(Stored data)
= Beginning of Section =

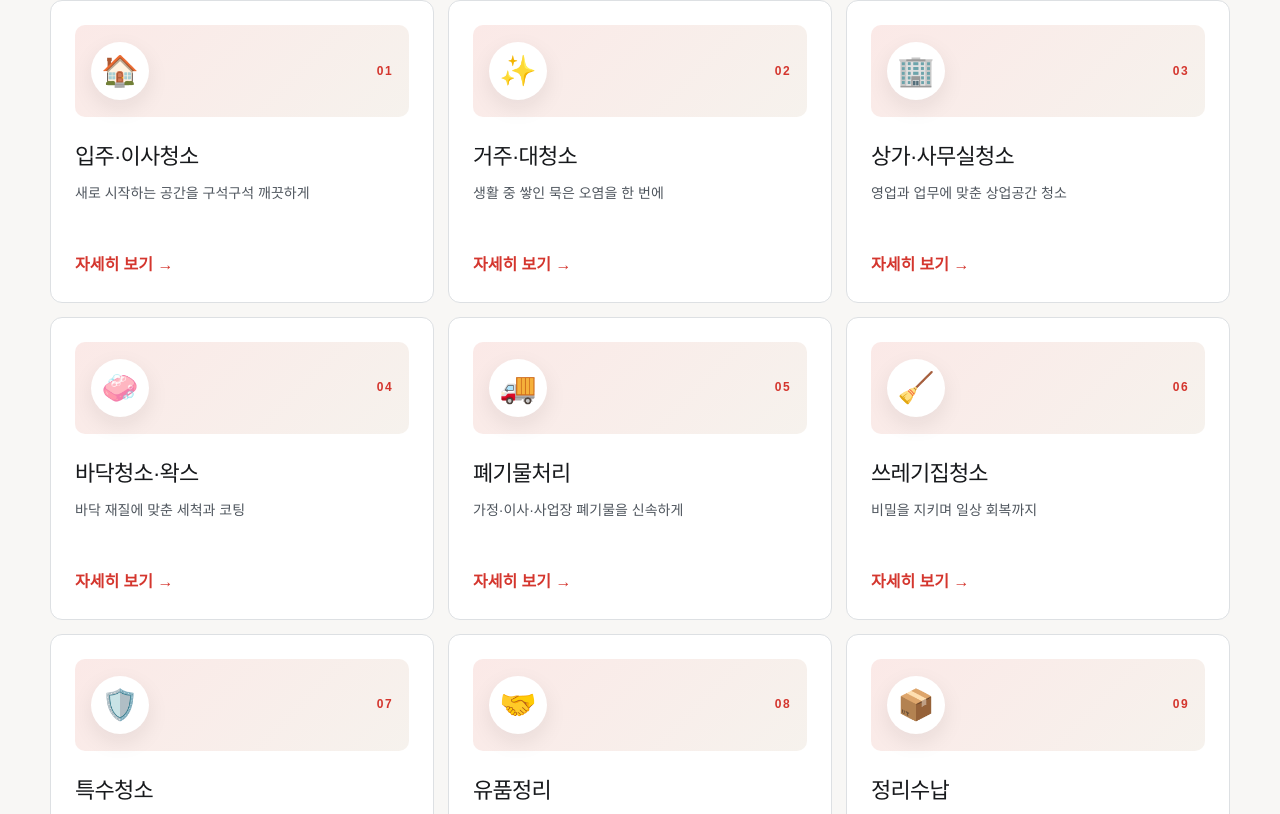
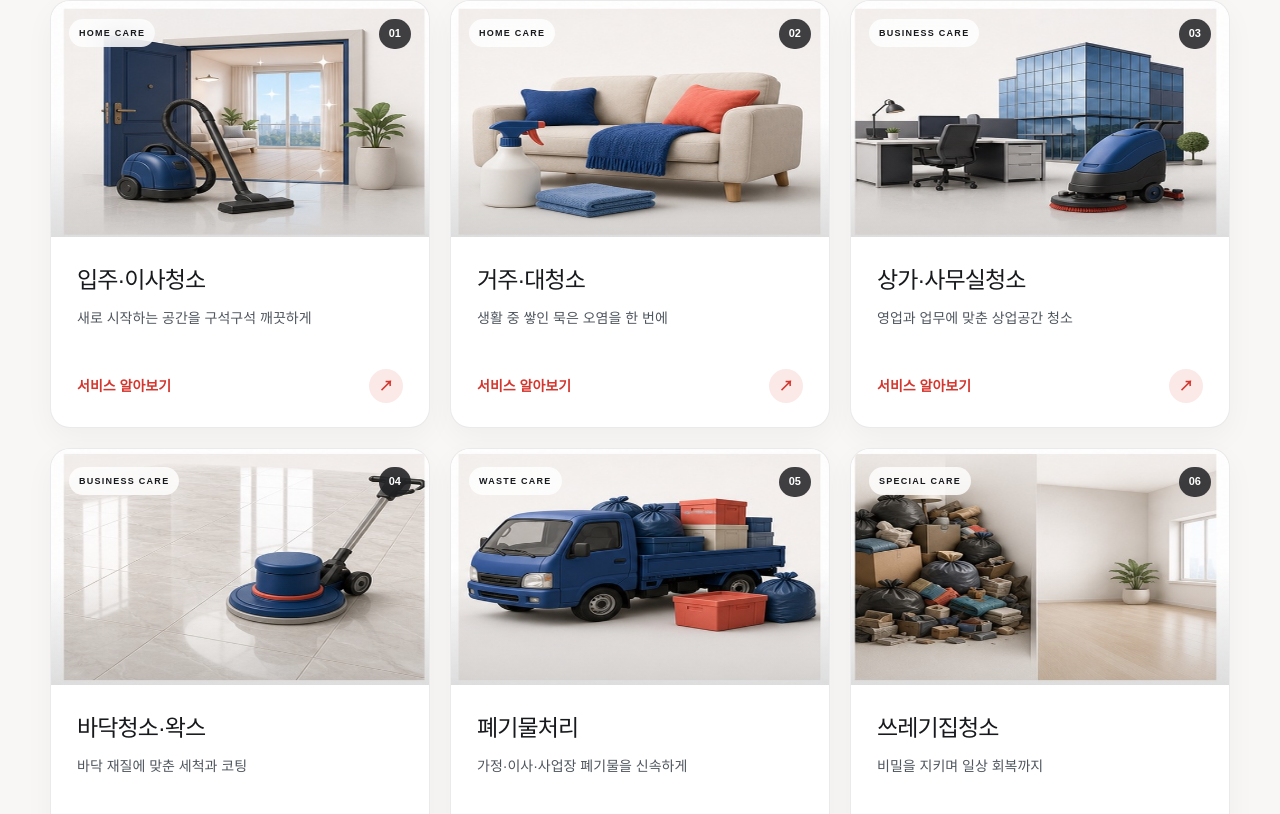
Before and after one commit to rhkss8/solomon-clean, a Next.js app: page / in a window 1280 px wide. Shown: the part 946-1760 px from the top of the page. Built offline with nearby package versions, Linux system fonts and the light colour scheme; no server answers.

Commit message:
feat: redesign service cards with premium illustrations

```diff
--- a/app/globals.css
+++ b/app/globals.css
@@ -76,20 +76,36 @@ h1, h2, h3, p { margin-top: 0; }
 .section-heading { margin-bottom: 42px; display: flex; align-items: end; justify-content: space-between; gap: 24px; }
 .section-heading h2, .split-section h2 { margin: 9px 0 0; font-size: clamp(32px, 4vw, 48px); line-height: 1.18; letter-spacing: -.045em; }
 .section-heading--light p { color: #bfc4c8; }
-.service-grid { display: grid; grid-template-columns: repeat(3, 1fr); gap: 14px; }
+.service-grid { display: grid; grid-template-columns: repeat(3, 1fr); gap: 20px; }
 .region-grid { display: grid; grid-template-columns: repeat(2, 1fr); gap: 16px; }
 .region-card { padding: 30px; border: 1px solid var(--border); background: white; }
 .region-card > span { color: var(--brand-primary); font-size: 13px; font-weight: 850; }
 .region-card h2 { margin: 30px 0 12px; font-size: 25px; }
 .region-card p { color: var(--text-secondary); line-height: 1.7; }
 .region-card strong { display: inline-block; margin-top: 18px; }
-.service-card { min-height: 270px; padding: 24px; display: flex; flex-direction: column; background: white; border: 1px solid var(--border); border-radius: 12px; transition: .2s ease; }
-.service-card:hover { transform: translateY(-4px); border-color: #c7a4a1; box-shadow: var(--shadow); }
-.service-card__visual { height: 92px; margin-bottom: 22px; padding: 14px 16px; display: flex; align-items: center; justify-content: space-between; border-radius: 10px; background: linear-gradient(135deg, var(--brand-soft), #f6f2ed); }
-.service-card__visual > span { width: 58px; height: 58px; display: grid; place-items: center; border-radius: 50%; background: white; box-shadow: 0 8px 22px rgba(23,25,28,.08); font-size: 30px; }
-.service-card__visual small { color: var(--brand-primary); font-size: 12px; font-weight: 850; letter-spacing: .12em; }
-.service-card h3 { margin: 0 0 8px; font-size: 22px; letter-spacing: -.035em; }
-.service-card p { min-height: 50px; margin-bottom: 20px; color: var(--text-secondary); font-size: 14px; }
+.service-card { min-width: 0; overflow: hidden; display: flex; flex-direction: column; background: white; border: 1px solid rgba(23,25,28,.09); border-radius: 20px; box-shadow: 0 10px 30px rgba(23,25,28,.04); transition: transform .38s cubic-bezier(.2,.8,.2,1), box-shadow .38s ease, border-color .38s ease; }
+.service-card:hover { transform: translateY(-8px); border-color: rgba(212,54,46,.24); box-shadow: 0 26px 65px rgba(23,25,28,.13); }
+.service-card__visual { position: relative; height: 236px; overflow: hidden; background-image: url('/services/service-illustrations-v2.jpg'); background-repeat: no-repeat; background-size: 300% 300%; transition: background-size .7s cubic-bezier(.2,.8,.2,1), filter .35s ease; }
+.service-card:hover .service-card__visual { background-size: 315% 315%; filter: saturate(1.06) contrast(1.02); }
+.service-card__visual::after { content: ""; position: absolute; inset: 0; background: linear-gradient(180deg, rgba(255,255,255,0) 50%, rgba(23,25,28,.14)); pointer-events: none; }
+.service-card__visual > span, .service-card__visual small { position: absolute; z-index: 1; top: 18px; min-height: 28px; padding: 6px 10px; display: grid; place-items: center; border-radius: 999px; backdrop-filter: blur(12px); }
+.service-card__visual > span { left: 18px; background: rgba(255,255,255,.82); color: var(--ink); font-size: 9px; font-weight: 850; letter-spacing: .14em; }
+.service-card__visual small { right: 18px; min-width: 30px; background: rgba(23,25,28,.82); color: white; font-size: 11px; font-weight: 850; }
+.service-card__visual--1 { background-position: 0 0; }
+.service-card__visual--2 { background-position: 50% 0; }
+.service-card__visual--3 { background-position: 100% 0; }
+.service-card__visual--4 { background-position: 0 50%; }
+.service-card__visual--5 { background-position: 50% 50%; }
+.service-card__visual--6 { background-position: 100% 50%; }
+.service-card__visual--7 { background-position: 0 100%; }
+.service-card__visual--8 { background-position: 50% 100%; }
+.service-card__visual--9 { background-position: 100% 100%; }
+.service-card__body { min-height: 190px; padding: 25px 26px 24px; display: flex; flex-direction: column; }
+.service-card h3 { margin: 0 0 8px; font-size: 23px; letter-spacing: -.04em; }
+.service-card p { margin-bottom: 24px; color: var(--text-secondary); font-size: 14px; }
+.service-card__link { margin-top: auto; display: flex; align-items: center; justify-content: space-between; color: var(--brand-primary); font-size: 14px; font-weight: 800; }
+.service-card__link i { width: 34px; height: 34px; display: grid; place-items: center; border-radius: 50%; background: var(--brand-soft); font-style: normal; transition: transform .3s ease, background .3s ease, color .3s ease; }
+.service-card:hover .service-card__link i { transform: rotate(45deg); background: var(--brand-primary); color: white; }
 .story-showcase { overflow: hidden; background: #f0f2f5; }
 .story-showcase__heading { margin-bottom: 46px; display: grid; grid-template-columns: 1.15fr .85fr; align-items: end; gap: 70px; }
 .story-showcase__heading h2 { margin: 10px 0 0; font-size: clamp(36px, 4.5vw, 56px); line-height: 1.12; letter-spacing: -.05em; }
--- a/src/components/ServiceGrid.tsx
+++ b/src/components/ServiceGrid.tsx
@@ -1,16 +1,12 @@
 import Link from "next/link";
 import { services } from "@/src/domain/site";
 
-const serviceIcons: Record<string, string> = {
-  "move-in-cleaning": "🏠",
-  "residential-cleaning": "✨",
-  "commercial-cleaning": "🏢",
-  "floor-care": "🧼",
-  "waste-disposal": "🚚",
-  "hoarding-cleanup": "🧹",
-  "deep-cleaning": "🛡️",
-  "estate-clearing": "🤝",
-  "home-organizing": "📦",
+const categoryLabels: Record<string, string> = {
+  residential: "HOME CARE",
+  commercial: "BUSINESS CARE",
+  waste: "WASTE CARE",
+  special: "SPECIAL CARE",
+  organizing: "LIFE CARE",
 };
 
 /** Reusable service discovery grid driven by the central service catalog. */
@@ -18,12 +14,17 @@ export function ServiceGrid({ limit }: { limit?: number }) {
   const visibleServices = typeof limit === "number" ? services.slice(0, limit) : services;
   return (
     <div className="service-grid">
-      {visibleServices.map((service) => (
+      {visibleServices.map((service, index) => (
         <Link className="service-card" href={`/services/${service.slug}`} key={service.slug}>
-          <div className="service-card__visual" aria-hidden="true"><span>{serviceIcons[service.slug]}</span><small>{service.symbol}</small></div>
-          <h3>{service.name}</h3>
-          <p>{service.shortDescription}</p>
-          <span className="text-link">자세히 보기 →</span>
+          <div className={`service-card__visual service-card__visual--${index + 1}`} aria-hidden="true">
+            <span>{categoryLabels[service.category]}</span>
+            <small>{service.symbol}</small>
+          </div>
+          <div className="service-card__body">
+            <h3>{service.name}</h3>
+            <p>{service.shortDescription}</p>
+            <span className="service-card__link">서비스 알아보기 <i>↗</i></span>
+          </div>
         </Link>
       ))}
     </div>
```
Also changed, not shown: public/services/service-illustrations-v2.jpg (added).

= End of Section =

* [WHAT THIS TASK INVOLVES]:
Your answer should be the lines above that contain the word "className", copied out.

* [EXERCISE RESPONSE]:
     <div className="service-grid">
         <Link className="service-card" href={`/services/${service.slug}`} key={service.slug}>
-          <div className="service-card__visual" aria-hidden="true"><span>{serviceIcons[service.slug]}</span><small>{service.symbol}</small></div>
-          <span className="text-link">자세히 보기 →</span>
+          <div className={`service-card__visual service-card__visual--${index + 1}`} aria-hidden="true">
+          <div className="service-card__body">
+            <span className="service-card__link">서비스 알아보기 <i>↗</i></span>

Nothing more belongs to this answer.